Amazon founder Jeff Bezos and three crewmates soared high above the Texas desert aboard his space venture Blue Origin’s New Shepard launch vehicle on Tuesday (July 20) and returned safely to Earth, a historic suborbital flight that helps to inaugurate a new era of private commercial space tourism.
The spacecraft ignited its BE-3 engines for a liftoff from Blue Origin’s Launch Site One facility about 20 miles (32 km) outside the rural town of Van Horn, flying about 66.5 miles (107 km) above the planet’s surface.

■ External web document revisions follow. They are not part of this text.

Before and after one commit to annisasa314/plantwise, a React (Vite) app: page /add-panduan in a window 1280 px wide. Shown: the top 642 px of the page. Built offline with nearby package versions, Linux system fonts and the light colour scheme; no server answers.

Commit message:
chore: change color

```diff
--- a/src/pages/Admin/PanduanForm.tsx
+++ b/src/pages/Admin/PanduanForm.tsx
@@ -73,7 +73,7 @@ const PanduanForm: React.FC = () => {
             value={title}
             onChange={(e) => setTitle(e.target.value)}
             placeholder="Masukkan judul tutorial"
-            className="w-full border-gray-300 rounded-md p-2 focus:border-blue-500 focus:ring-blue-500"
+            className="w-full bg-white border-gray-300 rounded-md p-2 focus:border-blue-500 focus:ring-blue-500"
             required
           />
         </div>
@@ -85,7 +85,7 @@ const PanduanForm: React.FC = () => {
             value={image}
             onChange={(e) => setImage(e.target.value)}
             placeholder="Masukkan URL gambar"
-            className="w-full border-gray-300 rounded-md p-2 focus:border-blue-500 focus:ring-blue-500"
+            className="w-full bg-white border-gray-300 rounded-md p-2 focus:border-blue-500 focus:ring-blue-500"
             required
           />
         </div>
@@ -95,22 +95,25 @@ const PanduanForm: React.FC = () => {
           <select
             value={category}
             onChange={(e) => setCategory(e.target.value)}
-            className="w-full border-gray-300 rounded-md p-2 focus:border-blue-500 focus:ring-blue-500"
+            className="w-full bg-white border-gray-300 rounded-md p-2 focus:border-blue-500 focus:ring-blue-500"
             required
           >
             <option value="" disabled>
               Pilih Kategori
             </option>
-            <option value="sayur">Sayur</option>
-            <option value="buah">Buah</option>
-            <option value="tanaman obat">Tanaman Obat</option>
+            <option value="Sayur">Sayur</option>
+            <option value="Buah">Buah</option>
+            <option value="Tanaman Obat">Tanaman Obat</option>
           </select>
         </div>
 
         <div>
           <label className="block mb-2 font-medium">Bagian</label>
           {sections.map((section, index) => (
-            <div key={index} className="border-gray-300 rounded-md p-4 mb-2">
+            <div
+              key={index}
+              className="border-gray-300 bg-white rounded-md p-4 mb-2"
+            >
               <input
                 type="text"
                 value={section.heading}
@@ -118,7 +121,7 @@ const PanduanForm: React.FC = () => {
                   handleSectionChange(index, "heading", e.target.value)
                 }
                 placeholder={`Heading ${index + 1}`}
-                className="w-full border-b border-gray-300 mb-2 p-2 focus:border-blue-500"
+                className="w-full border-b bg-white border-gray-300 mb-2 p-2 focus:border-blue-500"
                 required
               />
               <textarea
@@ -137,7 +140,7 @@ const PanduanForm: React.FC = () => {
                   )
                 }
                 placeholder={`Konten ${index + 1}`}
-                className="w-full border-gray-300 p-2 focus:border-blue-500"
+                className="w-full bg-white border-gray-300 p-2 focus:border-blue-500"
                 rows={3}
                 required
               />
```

There were generally clear skies with a few patchy clouds on a cool morning for the launch.
The 57-year-old American billionaire flew on a voyage lasting about 10 minutes and 20 seconds to the edge of space, nine days after Briton Richard Branson was aboard his competing space tourism company Virgin Galactic’s successful inaugural suborbital flight.
Bezos gave a thumbs-up sign from inside the capsule after landing on the desert floor before stepping out, wearing a cowboy hat and blue flight suit, and giving company employees high fives. Later Bezos and members of his team celebrated by popping champagne bottles near the rocketship.
Bezos and his brother Mark Bezos, a private equity executive, were joined by two others – pioneering female aviator Wally Funk,82, and recent high school graduate Oliver Daemen,18, who became the oldest and youngest people to reach space.